That fidget spinner sign is a nice blast from the not-so-distant past. I remember when pogs were the fad and the Crafts, Etc. store across from the Jones & 1960 Kmart became obsessed with pogs. Although Crafts, Etc. was a legit crafts store pre-pogs, it seems like they weren't able to recover, at least at that location, once pogmania quickly faded away. I'm sure someone out there has an interesting collection of retail pogs, lol.
I got here just in time too. Most of the old storefronts were covered up less than a month later.Delete
The area I live in has been hit by tornadoes as well.

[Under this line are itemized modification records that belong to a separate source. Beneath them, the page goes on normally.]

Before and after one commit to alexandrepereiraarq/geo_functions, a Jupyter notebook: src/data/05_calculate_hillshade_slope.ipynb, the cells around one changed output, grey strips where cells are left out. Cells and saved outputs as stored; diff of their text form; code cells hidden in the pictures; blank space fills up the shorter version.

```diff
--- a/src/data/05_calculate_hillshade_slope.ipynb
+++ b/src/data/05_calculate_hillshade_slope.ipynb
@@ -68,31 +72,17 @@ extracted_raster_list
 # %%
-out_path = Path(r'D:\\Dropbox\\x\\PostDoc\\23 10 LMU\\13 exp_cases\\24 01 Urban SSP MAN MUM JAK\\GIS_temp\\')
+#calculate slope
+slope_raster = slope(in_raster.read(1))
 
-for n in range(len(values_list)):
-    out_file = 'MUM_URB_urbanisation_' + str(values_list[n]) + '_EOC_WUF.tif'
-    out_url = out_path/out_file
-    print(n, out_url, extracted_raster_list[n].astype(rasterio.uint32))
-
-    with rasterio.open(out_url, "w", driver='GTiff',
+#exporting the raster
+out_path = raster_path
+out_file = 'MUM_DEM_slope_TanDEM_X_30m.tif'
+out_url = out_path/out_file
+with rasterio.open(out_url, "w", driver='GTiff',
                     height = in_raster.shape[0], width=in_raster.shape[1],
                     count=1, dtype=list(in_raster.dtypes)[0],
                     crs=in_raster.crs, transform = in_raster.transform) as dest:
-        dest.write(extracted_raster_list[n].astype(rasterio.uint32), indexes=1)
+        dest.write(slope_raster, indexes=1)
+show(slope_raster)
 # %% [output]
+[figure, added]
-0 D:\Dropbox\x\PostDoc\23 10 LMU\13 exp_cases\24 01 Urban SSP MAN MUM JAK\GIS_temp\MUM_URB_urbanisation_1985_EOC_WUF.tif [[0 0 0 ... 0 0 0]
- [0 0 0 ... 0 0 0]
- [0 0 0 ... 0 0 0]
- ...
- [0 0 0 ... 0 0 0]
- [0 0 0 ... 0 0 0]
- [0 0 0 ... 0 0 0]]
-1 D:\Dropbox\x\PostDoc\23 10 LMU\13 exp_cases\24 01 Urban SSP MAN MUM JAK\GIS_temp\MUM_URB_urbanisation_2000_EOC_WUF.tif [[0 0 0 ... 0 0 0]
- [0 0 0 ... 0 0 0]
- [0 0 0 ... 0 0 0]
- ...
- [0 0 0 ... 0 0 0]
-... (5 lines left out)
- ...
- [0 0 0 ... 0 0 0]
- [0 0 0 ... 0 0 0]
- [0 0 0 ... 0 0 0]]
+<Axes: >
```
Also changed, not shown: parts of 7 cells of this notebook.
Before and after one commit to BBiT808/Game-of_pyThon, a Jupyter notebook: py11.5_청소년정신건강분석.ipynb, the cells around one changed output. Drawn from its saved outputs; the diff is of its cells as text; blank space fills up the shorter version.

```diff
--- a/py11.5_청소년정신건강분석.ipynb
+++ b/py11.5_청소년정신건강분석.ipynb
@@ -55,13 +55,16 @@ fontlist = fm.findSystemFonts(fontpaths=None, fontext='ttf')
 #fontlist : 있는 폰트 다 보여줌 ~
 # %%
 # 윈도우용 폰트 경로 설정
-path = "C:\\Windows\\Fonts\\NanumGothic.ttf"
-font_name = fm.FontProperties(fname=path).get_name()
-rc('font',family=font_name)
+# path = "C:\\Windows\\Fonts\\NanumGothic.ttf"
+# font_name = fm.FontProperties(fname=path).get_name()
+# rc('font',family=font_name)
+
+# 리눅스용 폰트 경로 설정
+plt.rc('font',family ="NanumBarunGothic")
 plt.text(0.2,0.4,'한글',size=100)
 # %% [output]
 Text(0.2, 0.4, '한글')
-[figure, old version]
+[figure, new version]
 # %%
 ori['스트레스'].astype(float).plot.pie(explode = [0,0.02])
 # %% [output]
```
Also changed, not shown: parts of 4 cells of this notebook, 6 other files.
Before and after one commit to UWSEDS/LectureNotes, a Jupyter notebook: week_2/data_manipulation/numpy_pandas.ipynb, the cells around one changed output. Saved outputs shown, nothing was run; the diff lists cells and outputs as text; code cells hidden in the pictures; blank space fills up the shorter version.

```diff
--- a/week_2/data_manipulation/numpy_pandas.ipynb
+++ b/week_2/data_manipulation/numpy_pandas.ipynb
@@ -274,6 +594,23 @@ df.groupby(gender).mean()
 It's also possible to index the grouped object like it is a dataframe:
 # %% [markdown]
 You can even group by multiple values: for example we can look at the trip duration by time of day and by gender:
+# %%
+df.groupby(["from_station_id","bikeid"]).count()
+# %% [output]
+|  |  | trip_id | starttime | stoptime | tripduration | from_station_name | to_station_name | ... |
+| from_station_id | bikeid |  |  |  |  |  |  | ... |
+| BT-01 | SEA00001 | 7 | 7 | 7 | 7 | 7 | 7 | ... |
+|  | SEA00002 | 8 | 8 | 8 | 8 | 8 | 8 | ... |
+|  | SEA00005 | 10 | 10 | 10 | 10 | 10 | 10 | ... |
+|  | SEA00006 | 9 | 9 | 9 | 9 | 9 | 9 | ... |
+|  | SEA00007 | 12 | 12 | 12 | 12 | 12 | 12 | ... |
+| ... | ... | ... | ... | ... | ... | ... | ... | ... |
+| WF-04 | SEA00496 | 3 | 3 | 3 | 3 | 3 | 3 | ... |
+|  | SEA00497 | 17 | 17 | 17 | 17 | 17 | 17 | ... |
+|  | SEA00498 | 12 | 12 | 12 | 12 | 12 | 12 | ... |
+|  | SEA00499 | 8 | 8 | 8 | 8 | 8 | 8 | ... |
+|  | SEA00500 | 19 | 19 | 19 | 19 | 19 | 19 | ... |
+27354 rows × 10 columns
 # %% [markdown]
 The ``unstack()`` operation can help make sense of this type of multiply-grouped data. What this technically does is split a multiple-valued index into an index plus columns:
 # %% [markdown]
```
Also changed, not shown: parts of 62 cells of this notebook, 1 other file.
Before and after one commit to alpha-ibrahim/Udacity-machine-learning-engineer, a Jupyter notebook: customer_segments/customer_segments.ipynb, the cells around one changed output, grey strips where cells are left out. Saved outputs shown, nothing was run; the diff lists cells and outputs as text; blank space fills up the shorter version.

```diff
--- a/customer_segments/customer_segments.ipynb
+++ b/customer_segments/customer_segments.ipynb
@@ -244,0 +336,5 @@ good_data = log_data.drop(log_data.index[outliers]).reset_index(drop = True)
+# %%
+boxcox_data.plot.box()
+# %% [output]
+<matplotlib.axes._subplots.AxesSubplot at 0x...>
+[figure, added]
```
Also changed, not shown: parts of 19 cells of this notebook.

Humble and Crosby also have had impactful tornadoes years ago that were well documented.
I may have seen these signs at other places in the area, but they were very visible here.
Crafts Etc. was a store that I have not heard about in a long time. They had one in Kingwood for several years and Walgreens took over the space.
My 3 favorite things about this post are the Target cart, broken Sears & Roebuck sign, and the abandoned Waldenbooks.ReplyDelete
Thanks for the comment. Valley View had lots of vintage elements that are now mostly demolished.Delete
Midtown Pizza Kitchen was a Great American Cookie. You can tell because of the color scheme and the display casesReplyDelete
It is definitely the old school design that were still see today at many Great American Cookie locations.Delete
How did this mall fail?ReplyDelete
Competition, this mall is located a very short distance from the Dallas Galleria. Valley View started struggling in the early 2000's even with the AMC addition. The mall was filling back up with art galleries, showrooms, and small businesses, but mall ownership was not making enough money.Delete
Why did they open the Dallas Galleria open so close to this mall?Delete
Back in the 70's and 80's when malls were popping up all over the USA, it was not uncommon to have 2 nearby malls. Anchor consolidation had not happened yet so you could have 2 nearby malls with completely different anchors at each mall. Houston had 2 areas with 2 nearby malls that coexisted for a decade or more.Delete